    • Stay, which orders the turtle to do nothing.
  • a distance \(d \in \mathbb{R_+}\), i.e. how long should each forward segment should be.
  • an angle \(\theta\) used for rotation.
  • a set of representation rules \(R \subset V \times I\). As before, they will match a symbol to an instruction. Symbols not matched by any rule will be associated to Stay.

Finally, our complete L-system, representable by a turtle with capabilities \(I\), can be defined as \[ L = (V, \omega, P, d, \theta, R). \]

One could argue that the representation is not part of the L-system, and that the same L-system could be represented differently by changing the representation rules. However, in our setting, we won’t observe the L-system other than by displaying it, so we might as well consider that two systems differing only by their representation rules are different systems altogether.

Implementation details

The LSystem data type

The mathematical definition above translate almost immediately in a Haskell data type:

Here, a is the type of the literal in the alphabet. For all practical purposes, it will almost always be Char.

Instruction is just a sum type over all possible instructions listed above.

Iterating and representing

From here, generating L-systems and iterating is straightforward. We iterate recursively by looking up each symbol in rules and replacing it by its expansion. We then transform the result to a list of Instruction.


The only remaining thing is to implement the virtual turtle which will actually execute the instructions. It goes through the list of instructions, building a sequence of points and maintaining an internal state (position, angle, stack). The stack is used when Push and Pop operations are met. In this case, the turtle builds a separate line starting from its current position.

The final output is a set of lines, each being a simple sequence of points. All relevant data types are provided by the Gloss library, along with the function that can display the resulting Picture.

Common file format for L-systems

In order to define new L-systems quickly and easily, it is necessary to encode them in some form.
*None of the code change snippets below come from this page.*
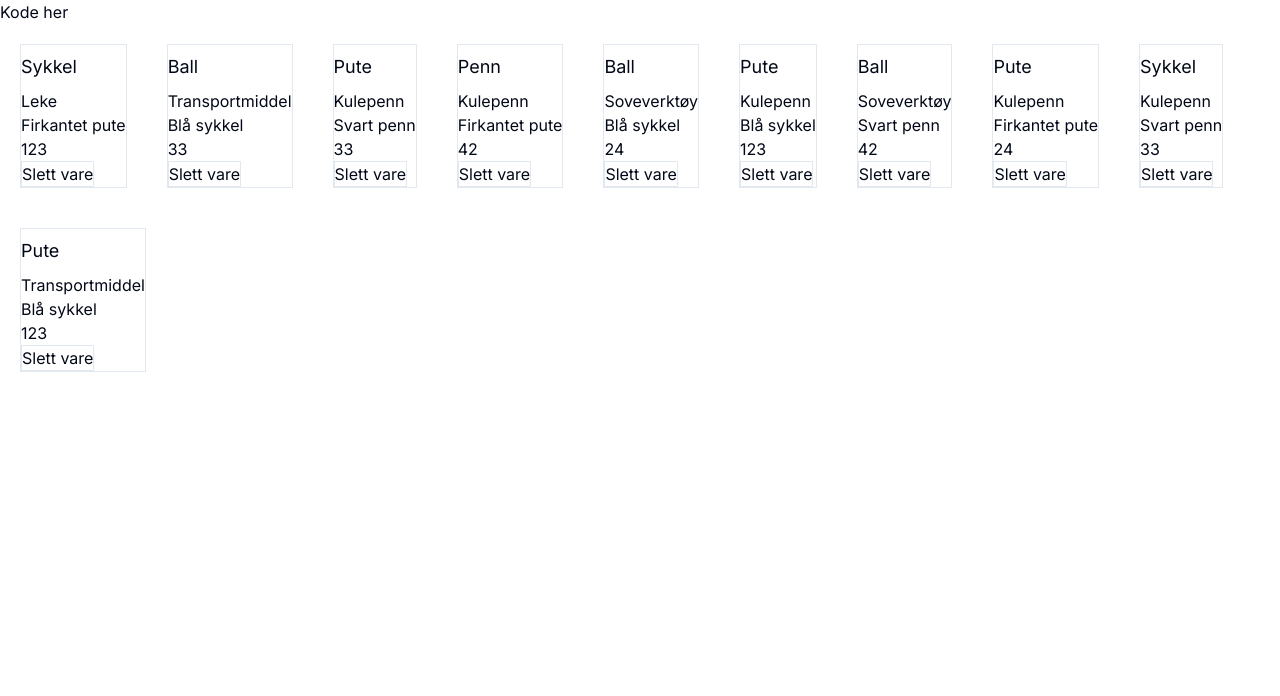
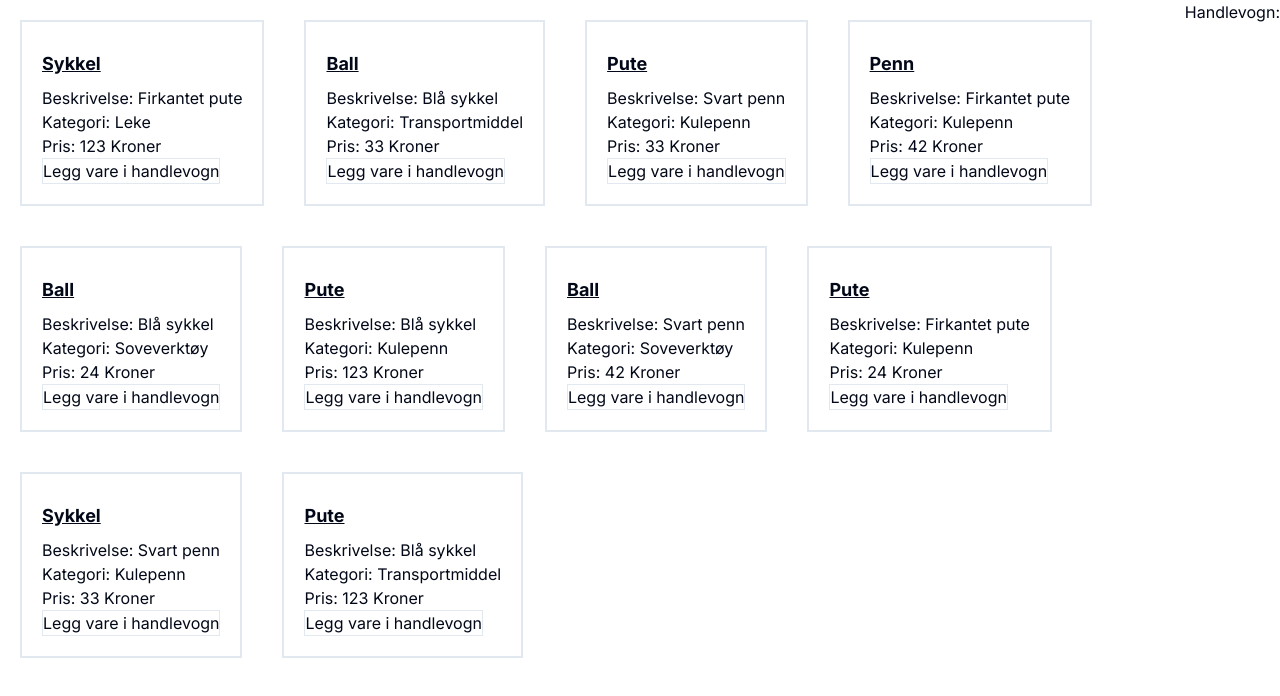
Before and after one commit to Cryxen/next-starter-2023, a Next.js app: page / in a window 1280 px wide. Shown: the top 696 px of the page. Built offline with nearby package versions, Linux system fonts and the light colour scheme.

Commit message:
Made shoppingcart component. Reformated text

```diff
--- a/src/app/page.tsx
+++ b/src/app/page.tsx
@@ -1,9 +1,27 @@
+"use client"
+
+
+import ProductItem from "@/components/ProductItem";
 import Products from "@/components/Products";
+import ShoppingCart from "@/components/shoppingCart";
+import { createProducts, faker } from "@/features/responses/CreateProduct";
+import { useState } from "react";
 
 export default function Home() {
+
+  const [products, setProducts] = useState(Array.from(createProducts({count: 10, faker}).values()))
+
+  const addToCartHandler = (id: number) => {
+      console.log("Forsøker å legge: " + id + "til handlevogn")
+  }
+
   return (
-  <div>
-    Kode her
-    <Products />
+  <div className="flex flex-row">
+    <Products>
+        {products.map((product) => (
+            <ProductItem key={product.id}{...product} addToCart={addToCartHandler}/>
+        ))}
+    </Products>
+    <ShoppingCart />
     </div>)
 }
--- a/src/components/ProductItem.tsx
+++ b/src/components/ProductItem.tsx
@@ -1,19 +1,19 @@
 import { Product } from "@/features/responses/types"
 
 const ProductItem = (props: Product) => {
-    const {id, title, description, price, category, onDelete} = props
+    const {id, title, description, price, category, addToCart: addToCart} = props
 
-    const handleDelete = () => {
-        onDelete?.(id)
+    const handleAddToCart = () => {
+        addToCart?.(id)
     }
 
     return(
-        <article className="border border-solid m-5 ">
-        <h3 className="text-lg my-2">{title}</h3>
-        <p>{category}</p>
-        <p>{description}</p>
-        <p>{price}</p>
-        {onDelete ? <button onClick={handleDelete} className="border border-solid">Slett vare</button> : null}
+        <article className="border-2 border-solid m-5 p-5">
+        <h3 className="text-lg my-2 font-bold underline">{title}</h3>
+        <p>Beskrivelse: {description}</p>
+        <p>Kategori: {category}</p>
+        <p>Pris: {price} Kroner</p>
+        {addToCart ? <button onClick={handleAddToCart} className="border border-solid">Legg vare i handlevogn</button> : null}
         </article>
     )
 }
--- a/src/components/Products.tsx
+++ b/src/components/Products.tsx
@@ -1,20 +1,11 @@
-"use client"
-import { createProducts, faker } from "@/features/responses/CreateProduct"
+import { ReactNode } from "react"
 import ProductItem from "./ProductItem"
 
-const Products = () => {
-    const products = Array.from(createProducts({count: 10, faker}).values())
+const Products = ({children} : {children: ReactNode}) => {
 
-    const deleteProductHandler = (id: number) => {
-        console.log("Forsøker å slette: " + id)
-    }
-
-    console.log(products)
     return(
         <div className="flex flex-row flex-wrap">
-        {products.map((product) => (
-            <ProductItem key={product.id}{...product} onDelete={deleteProductHandler}/>
-        ))}
+        {children}
         </div>
     )
 }
--- /dev/null
+++ b/src/components/ShoppingCart.tsx
@@ -0,0 +1,9 @@
+const ShoppingCart = () => {
+    return(
+        <>
+        <p>Handlevogn:</p>
+        </>
+    )
+
+}
+export default ShoppingCart
--- a/src/features/responses/types.ts
+++ b/src/features/responses/types.ts
@@ -9,7 +9,7 @@ export type Product = {
     description: string
     price: number
     category: string
-    onDelete?: (id: number) => void
+    addToCart?: (id: number) => void
 }
 
 export type Faker = {
```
We chose to represent them as JSON values.

Here is an example for the Gosper curve:

Using this format, it is easy to define new L-systems (along with how they should be represented). This is translated nearly automatically to the LSystem data type using Aeson.

Variations on L-systems
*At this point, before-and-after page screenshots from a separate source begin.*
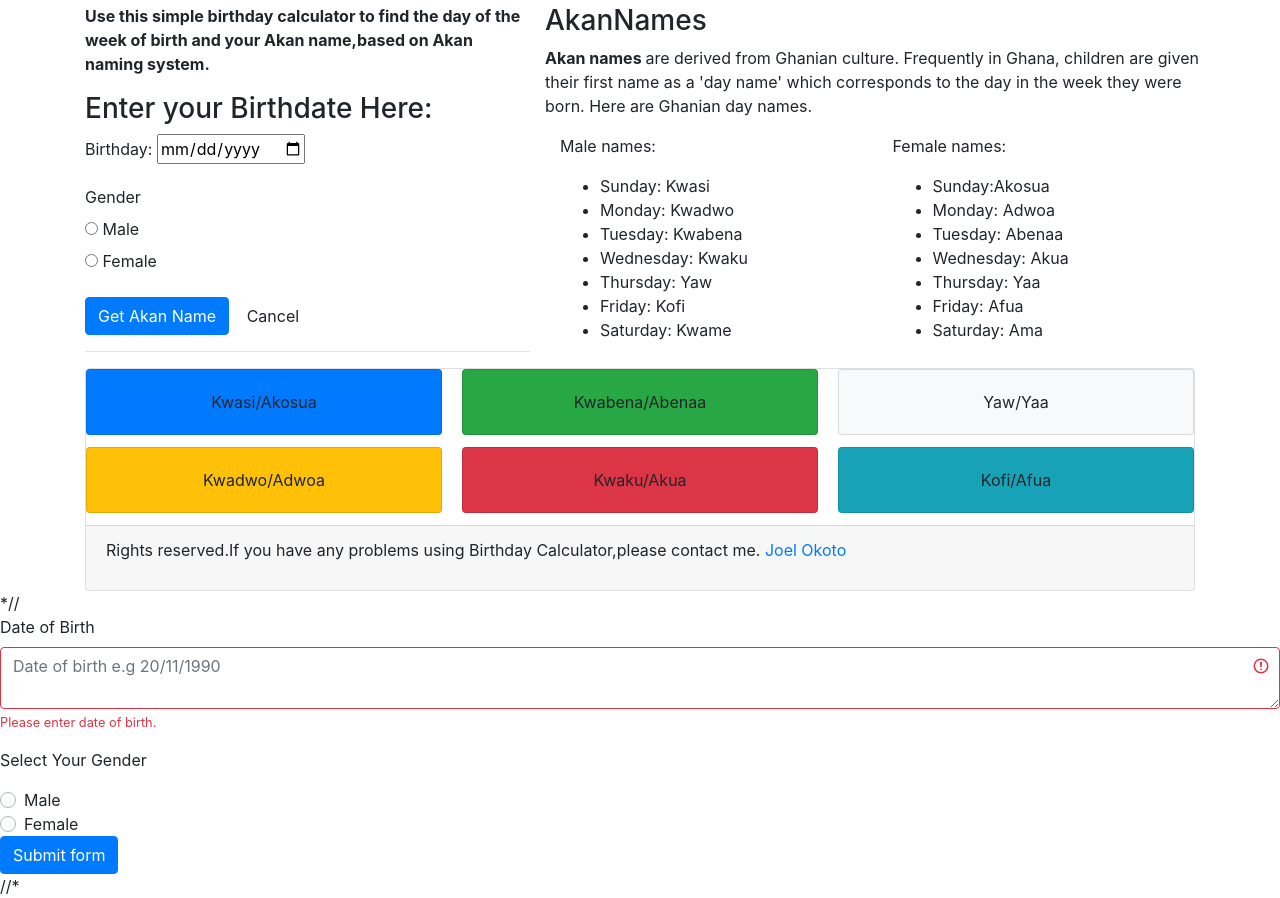
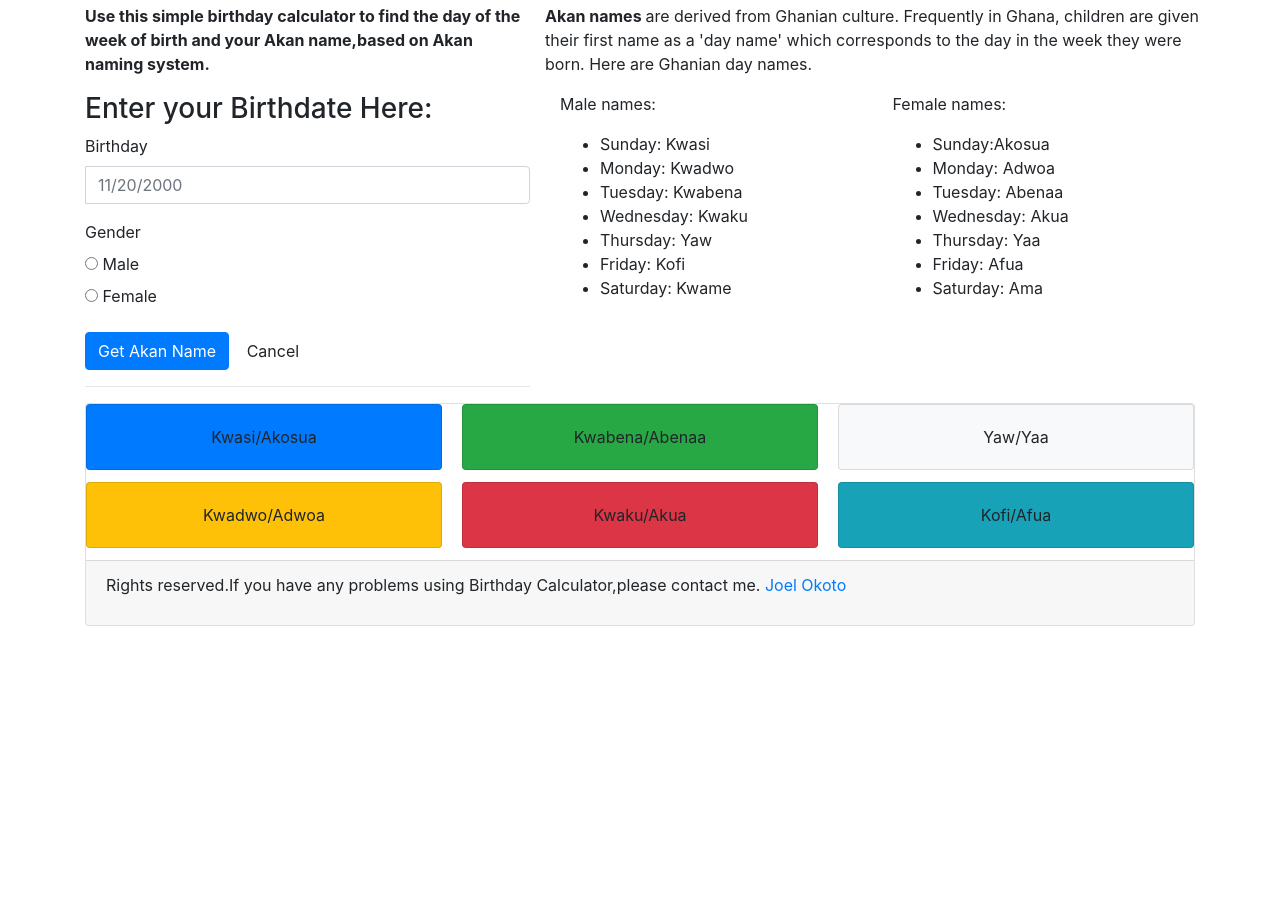
Before and after one commit to J-Okoto/Day-Calculator, a plain HTML site: page index.html in a window 1280 px wide. Shown: the part 466-1364 px from the top of the page. After the commit the page ends 1092 px from the top, so only its background shows below. Drawn offline with Linux system fonts and the light colour scheme.

Commit message:
Deleted heading three(h3)

```diff
--- a/index.html
+++ b/index.html
@@ -32,12 +32,16 @@
               <p> Use this simple birthday calculator to find the day of the week of birth and your Akan name,based on Akan naming system.</p>
                </strong>
                    <h3>Enter your Birthdate Here:</h3>
+<div class="add-stylist-form">
+          <form >
+            <div class="form-group mb15">
+  			              	<label class="label">Birthday</label>
+  			               	<div class="input-group mb15">
+  				                <span class="input-group-addon"><i class="fa fa-calendar"></i></span>
+  				                <input type="text" placeholder="11/20/2000" id="myBirthDate" class="form-control" autocomplete="off">
+  				             </div>
+  			            </div>
 
-          <form >
-              <div class="form-group mb15">
-                 <label class="birthday">Birthday:</label>
-                   <input type="date" id="birthday" name="birthday">
-              </div>
                    <div class="form-group mb15">
                			   <label class="label">Gender</label>
                			        <div class="rdio rdio-default fs11">
@@ -52,6 +56,7 @@
                			      <button type="submit" onclick="getAkanName(); return false;" class="btn btn-primary btn-xs">Get Akan Name</button>
                			          <button type="reset" onclick="clearAkanMessage(); return false;" class="btn btn-default btn-xs">Cancel</button>
           </form>
+</div>
 
 <hr>
 				  <div class="your-akan-name">
@@ -63,7 +68,6 @@
 
     <div class="main col-md-7">
         <div class="row">
-           <h3 class="akan-heading">Akan<span class="heading-name">Names</span></h3>
                   <strong> <p>Akan names </strong>are derived from Ghanian culture. Frequently in Ghana,    children are given their first name as a 'day name' which corresponds to the day in the week they were born. Here are Ghanian day names.</p>
           <div class="col-lg-6">
                 <p><class=" male"> Male names:</p>
@@ -144,25 +148,3 @@
     <script src="js/scripts.js"></script>
   </body>
 </html>
-
-*//
-<form>
-<div class="mb-3">
-  <label for="validationTextarea">Date of Birth</label>
-  <textarea class="form-control is-invalid" id="validationTextarea" placeholder="Date of birth e.g 20/11/1990" required></textarea>
-  <div class="invalid-feedback">
-    Please enter date of birth.
-  </div>
-</div>
-  <p>Select Your Gender</p>
-  <div class="custom-control custom-radio">
-    <input type="radio" id="customRadio1" name="customRadio" class="custom-control-input">
-    <label class="custom-control-label" for="customRadio1">Male</label>
-  </div>
-  <div class="custom-control custom-radio">
-    <input type="radio" id="customRadio2" name="customRadio" class="custom-control-input">
-    <label class="custom-control-label" for="customRadio2">Female</label>
-  </div>
-      <button class="btn btn-primary" type="submit">Submit form</button>
-</form>
-//*
```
We can widen the possibilities of L-systems in various ways. L-systems are in effect deterministic context-free grammars.

By allowing multiple rewriting rules for each symbol with probabilities, we can extend the model to probabilistic context-free grammars.
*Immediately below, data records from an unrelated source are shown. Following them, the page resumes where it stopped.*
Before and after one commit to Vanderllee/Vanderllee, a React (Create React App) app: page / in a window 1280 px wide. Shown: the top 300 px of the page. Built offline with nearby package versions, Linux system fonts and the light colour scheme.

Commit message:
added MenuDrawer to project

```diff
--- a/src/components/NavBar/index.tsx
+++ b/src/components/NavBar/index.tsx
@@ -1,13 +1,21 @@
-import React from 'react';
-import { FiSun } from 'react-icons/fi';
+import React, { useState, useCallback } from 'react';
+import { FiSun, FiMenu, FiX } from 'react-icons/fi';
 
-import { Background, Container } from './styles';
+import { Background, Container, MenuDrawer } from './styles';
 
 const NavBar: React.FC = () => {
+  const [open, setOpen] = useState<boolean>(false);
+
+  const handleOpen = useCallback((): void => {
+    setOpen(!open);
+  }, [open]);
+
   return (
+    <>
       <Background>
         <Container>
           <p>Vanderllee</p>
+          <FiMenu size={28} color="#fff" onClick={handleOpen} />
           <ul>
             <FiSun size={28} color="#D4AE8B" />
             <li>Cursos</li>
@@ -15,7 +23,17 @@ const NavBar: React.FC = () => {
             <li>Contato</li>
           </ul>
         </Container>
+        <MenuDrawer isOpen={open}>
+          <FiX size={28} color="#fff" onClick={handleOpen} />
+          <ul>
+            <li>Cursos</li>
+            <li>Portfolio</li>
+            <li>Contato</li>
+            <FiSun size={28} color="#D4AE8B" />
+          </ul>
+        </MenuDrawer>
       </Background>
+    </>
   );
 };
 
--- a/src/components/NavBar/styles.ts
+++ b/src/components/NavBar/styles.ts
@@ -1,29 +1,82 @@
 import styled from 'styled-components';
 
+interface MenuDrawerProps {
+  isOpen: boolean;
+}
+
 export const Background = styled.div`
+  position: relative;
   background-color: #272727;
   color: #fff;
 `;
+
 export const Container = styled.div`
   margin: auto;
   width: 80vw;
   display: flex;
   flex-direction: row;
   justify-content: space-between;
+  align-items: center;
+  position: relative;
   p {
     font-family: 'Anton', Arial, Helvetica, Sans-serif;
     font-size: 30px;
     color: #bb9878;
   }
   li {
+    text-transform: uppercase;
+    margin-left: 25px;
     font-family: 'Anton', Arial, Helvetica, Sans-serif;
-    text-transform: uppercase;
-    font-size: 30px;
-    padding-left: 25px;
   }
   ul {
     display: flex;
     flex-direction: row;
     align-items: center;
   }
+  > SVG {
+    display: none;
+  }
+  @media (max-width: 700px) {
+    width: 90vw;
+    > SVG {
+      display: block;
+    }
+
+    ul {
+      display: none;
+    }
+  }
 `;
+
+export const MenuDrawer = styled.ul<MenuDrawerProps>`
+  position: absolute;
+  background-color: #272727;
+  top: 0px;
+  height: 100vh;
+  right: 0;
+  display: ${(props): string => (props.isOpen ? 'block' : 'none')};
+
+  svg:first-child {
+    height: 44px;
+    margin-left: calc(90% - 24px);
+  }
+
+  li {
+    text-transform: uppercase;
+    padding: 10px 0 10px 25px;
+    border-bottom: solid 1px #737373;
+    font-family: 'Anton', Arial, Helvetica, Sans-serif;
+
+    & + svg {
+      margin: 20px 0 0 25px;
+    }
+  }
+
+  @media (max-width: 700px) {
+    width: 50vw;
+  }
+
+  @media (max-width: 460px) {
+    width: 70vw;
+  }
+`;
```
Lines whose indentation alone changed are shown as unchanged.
We can also have replacement rules not for a single symbol, but for a subsequence of them, thus effectively taking into account their neighbours (context-sensitive grammars). This seems very close to 1D cellular automata.

Finally, L-systems could also have a 3D representation (for instance space-filling curves in 3 dimensions).

Usage notes

  1. Clone the repository: git clone [[]]
  2. Build: stack build
  3. Execute stack exec lsystems-exe -- examples/penroseP3.json to see the list of options
  4. (Optional) Run tests and build documentation: stack test --haddock

Usage: stack exec lsystems-exe -- --help

lsystems -- Generate L-systems

Usage: lsystems-exe FILENAME [-n|--iterations N] [-c|--color R,G,B]
  Generate and draw an L-system

Available options:
  FILENAME                 JSON file specifying an L-system
  -n,--iterations N        Number of iterations (default: 5)
  -c,--color R,G,B         Foreground color RGBA
                           (0-255) (default: RGBA 1.0 1.0 1.0 1.0)
  -w,--white-background    Use a white background
  -h,--help                Show this help text

Apart from the selection of the input JSON file, you can adjust the number of iterations and the colors.

stack exec lsystems-exe -- examples/levyC.json -n 12 -c 0,255,255


  1. Prusinkiewicz, Przemyslaw; Lindenmayer, Aristid (1990). The Algorithmic Beauty of Plants. Springer-Verlag. ISBN 978-0-387-97297-8.
  2. Weisstein, Eric W. “Lindenmayer System.” From MathWorld–A Wolfram Web Resource.
  3. Corte, Leo. “L-systems and Penrose P3 in Inkscape.” The Brick in the Sky.